In times of economic uncertainty, the decades-old debate surrounding investing in gold inevitably resurfaces. For example, as the world awaits the still unknown consequences of the Brexit vote, many nervous investors may be tempted by the lure of gold—that mythic yellow element that has captured the psyche of mankind for millennia. Lest we forget the cautionary words of J.R.R. Tolkien, All that is gold does not glitter, it is worth considering the often illusory and provisional qualities of gold. Despite being the most popular of all precious metals as an investment, there are several reasons why we at Mawer do not invest in gold.
Our main concern with gold has always been valuation. Historically, it has served as a medium of exchange and a store of wealth. It’s not the original medium of exchange—many things have been used as money throughout civilization, from seashells to giant obelisks—but gold, perhaps more than anything, has long stood as the universal symbol of wealth. Today we’re seeing another evolution in money in various cryptocurrencies such as bitcoin. It raises the same fundamental question that gold does: what is it really worth? Whatever the valuation, just as with gold, it’s always speculation.
The appeal of things like gold and bitcoin may stem from the idea that they are inflation-proof because they’re not controlled by some other party that could produce more quantities of each at any given time. That would be the knock against many of the current fiat systems; central banks can print money and deflate its value, thereby decreasing its purchasing power. That’s a good reason not to keep physical money under your mattress—it will have less purchasing power with the passage of time.
But gold’s price—like that of any other precious metal or commodity—can fluctuate dramatically. The decline in the price of gold from more than $800 per ounce in the 1980s to less than $350 per ounce in the 1990s is a well-known example.

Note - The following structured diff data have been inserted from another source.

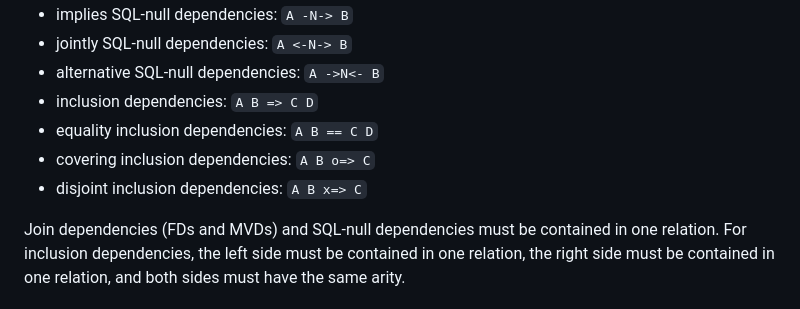
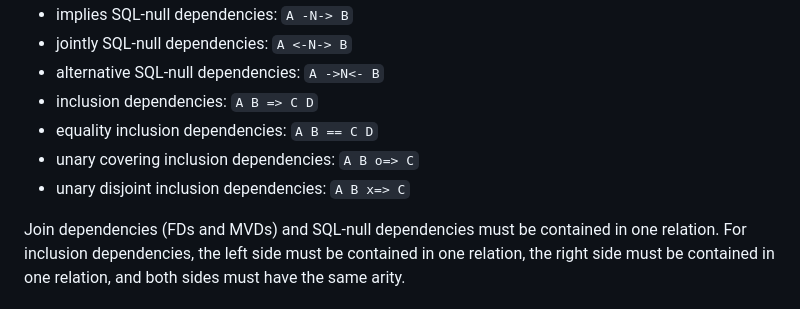
Before and after one commit to franconi/Normalisation, a Markdown page: readme.md, the part around the change. Rendered like a GitHub page.

Commit message:
Update inclusion dependencies section in readme

```diff
--- a/readme.md
+++ b/readme.md
@@ -24,8 +24,8 @@ Attributes may be nullable.
 - alternative SQL-null dependencies: `A ->N<- B`
 - inclusion dependencies: `A B => C D`
 - equality inclusion dependencies: `A B == C D`
-- covering inclusion dependencies: `A B o=> C`
-- disjoint inclusion dependencies: `A B x=> C`
+- unary covering inclusion dependencies: `A B o=> C`
+- unary disjoint inclusion dependencies: `A B x=> C`
 
 Join dependencies (FDs and MVDs) and SQL-null dependencies must be contained in
 one relation. For inclusion dependencies, the left side must be contained in one
```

But the most significant variable influencing gold’s price is the amount of it held by the world’s central banks. According to the World Gold Council, as of 2011, central banks collectively held approximately 17% of the world’s gold and have continued to amass it at record rates. And the central bank gold holdings are significantly higher than annual demand—if they were to sell, it could overwhelm the market. This represents a big demand/supply imbalance.